Jordi Davieson remembers the exact moment he began to take his band San Cisco more seriously.
The Australian pop quartet — featuring Davieson on lead vocals, guitar and keyboards; Josh Biondillo on guitar, vocals and keyboards; Nick Garnder on bass; and Scarlett Stevens on drums and vocals — began in 2009 as a way for four high school friends to hang out. That’s all Davieson and the others thought it was going to be until just a few years ago, when Australian young adult radio station Triple J got involved.
“The Triple J radio station back at home, I used to set that for the alarm to go to school — the alarm would go off and the radio station would go on,” Davieson said recently while on the road between Boston and Philadelphia, on the band’s second U.S. headlining tour. “One time the radio came on — it was at the exact time our single had just gone out to radio. I woke up to our song, and at that time I thought it was pretty cool. I thought we should probably start putting a little bit more effort into trying to go somewhere with it.”
San Cisco, opening for Youngblood Hawke
WITH: Lunic, Smallpools
WHEN: 8 p.m. Friday
WHERE: Upstate Concert Hall, 1208 Route 146, Clifton Park
HOW MUCH: $12 (doors); $10.27 (advance)
MORE INFO: 371-0012, www.upstateconcerthall.com
Since then, the group has seen its profile rise, in its native Australia and further afield. In October the band played the U.S. for the first time at the CMJ Festival in New York City, and appeared this year at South By Southwest in Austin, Texas. This week the band’s first full-length, self-titled album hit U.S. stores to coincide with the U.S. tour, which runs through mid-August. On Friday night, the band will play Upstate Concert Hall, opening for Youngblood Hawke.

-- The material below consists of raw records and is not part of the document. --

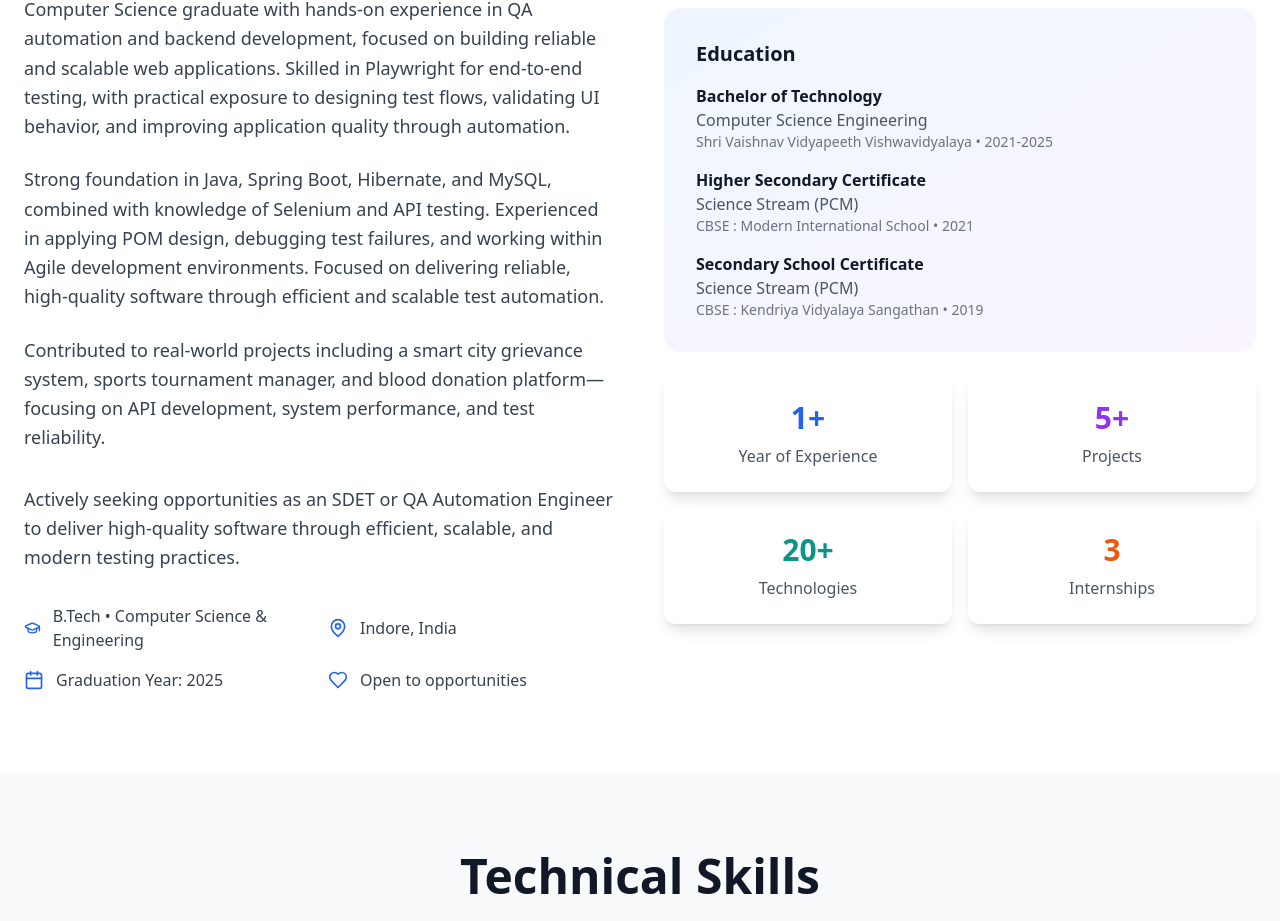
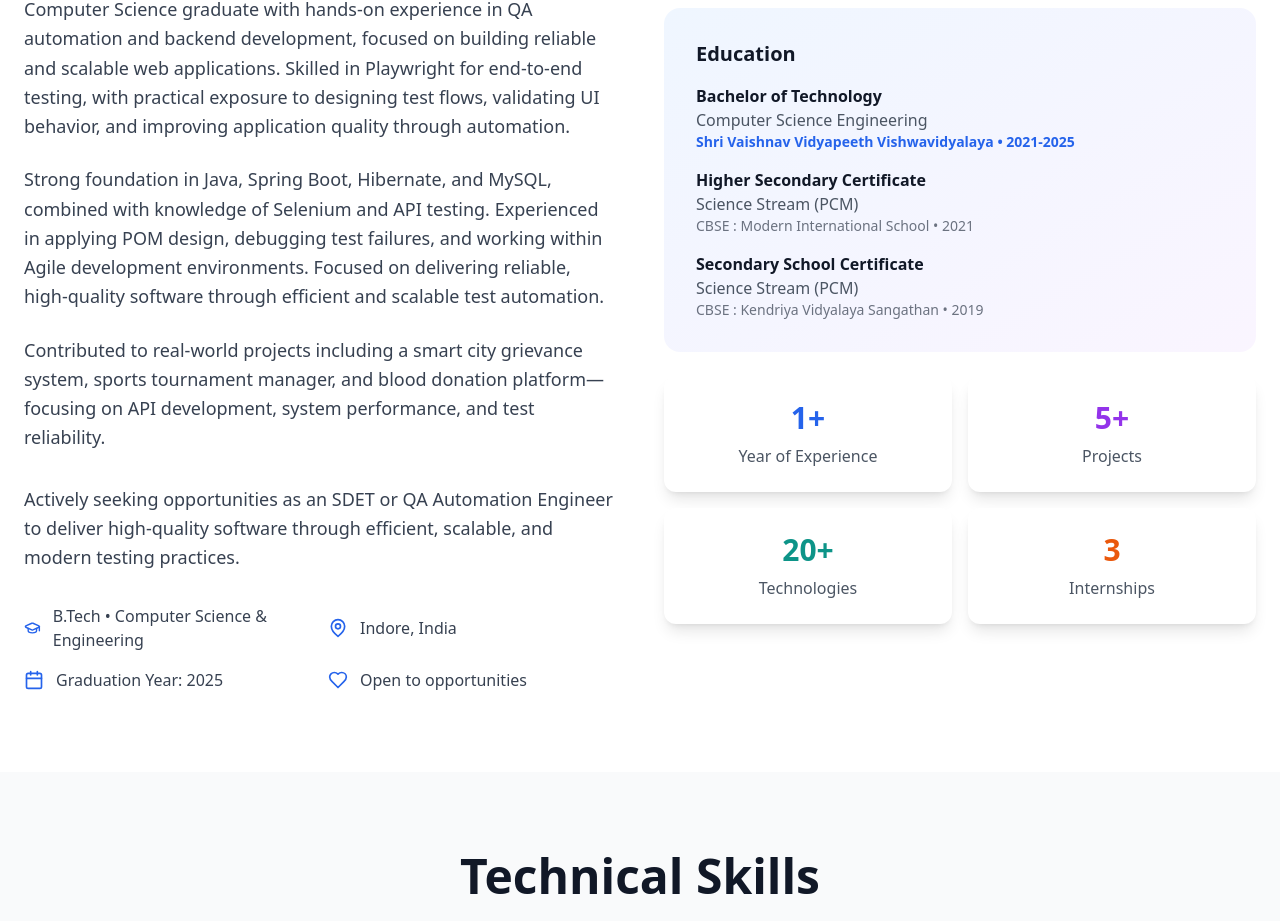
Before and after one commit to jaspal-s-rajput/Portfolio_Web_Application, a React (Vite) app: page / in a window 1280 px wide. Shown: the part 1073-1994 px from the top of the page. Built offline with nearby package versions, Linux system fonts and the light colour scheme.

Commit message:
Update About.tsx

```diff
--- a/src/components/About.tsx
+++ b/src/components/About.tsx
@@ -59,7 +59,8 @@ const About: React.FC = () => {
                 <div>
                   <h5 className="font-semibold text-gray-900 dark:text-white">Bachelor of Technology</h5>
                   <p className="text-gray-600 dark:text-gray-300">Computer Science Engineering</p>
-                  <p className="text-sm text-gray-500 dark:text-gray-400">Shri Vaishnav Vidyapeeth Vishwavidyalaya • 2021-2025</p>
+                  {/* <p className="text-sm text-gray-500 dark:text-gray-400">Shri Vaishnav Vidyapeeth Vishwavidyalaya • 2021-2025</p> */}
+                  <p className="text-sm text-blue-600 dark:text-blue-400 font-semibold">Shri Vaishnav Vidyapeeth Vishwavidyalaya • 2021-2025</p>
                   {/* <p className="text-sm text-blue-600 dark:text-blue-400 font-semibold">CGPA: 8.15/10</p> */}
                 </div>
                 <div>
```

The band’s four members, all under age 21, are making their way across the country by car — a first for a group used to traversing long distances by plane in Australia, where the gigs are much further apart.
“This time we’re doing the whole thing driving, and I think we all like it better,” Davieson said. “We hadn’t been here in the summertime yet; it’s lovely. ... You can’t drink here — the 21 drinking age gets a bit annoying. But it’s a bit more interesting this time, seeing things we’ve never seen before. The crowds in Australia are a little bigger, but the crowds here also — just last night it wasn’t a huge crowd, but everyone was getting into it and dancing, which is good.”
The band’s sunny, danceable pop stamp is all over the 13 songs on the self-titled album, which initially saw release in Australia late last year. Following in the footsteps of the band’s previous EPs, “Golden Revolver” (2011) and “Awkward” (2012), the album combines squiggly synthesizer lines, male-female vocal harmonies, stuttering guitar and simple pop grooves along with lyrics often darker than the music suggests — “Awkward,” which was re-recorded for the album after becoming a viral Youtube hit in its original EP version, brings an almost-stalker theme to the song’s bouncy verses.
The band once again worked with producer Steven Schram, who also did the band’s first two EPs, helping to create a logical progression in sound.
“He really knows how to mix a song, how to get the best out of a song,” Davieson said. “We really like the way he produced it because of what he does — he likes to keep it pretty raw and doesn’t like anything too perfect, which gives it character, something I really like.”
Biondillo’s interest in collecting and repairing instruments also influenced the wide array of sounds found on the album.
“Our sound guy, Clancy [Travers], is a bit of an electronic whiz, so when Josh gets cool old things that don’t quite work, Clancy will fix it,” Davieson said. “We were using this Minimoog [synthesizer] that kept going out of tune, it was so old — that was annoying. There’s percussion on one of the songs where we got the whole percussion box; we picked it up and we were shaking that around.”
While the album is new in the U.S., the group is already thinking about its next record. After the U.S. tour, the band will head to Europe for a month before settling in to do some writing. Davieson and Biondillo, the band’s founding members, are still its principal songwriters, although arranging is a full-band process.
“We haven’t had a chance to write any songs this year,” Davieson said. “For me personally as a frontman, I’ve seen a lot more bands and what people do, so I think that probably has an influence, even if it is subconscious. I’m sure when we do sit down and start writing, everything we’ve been listening to and seeing will come out then.”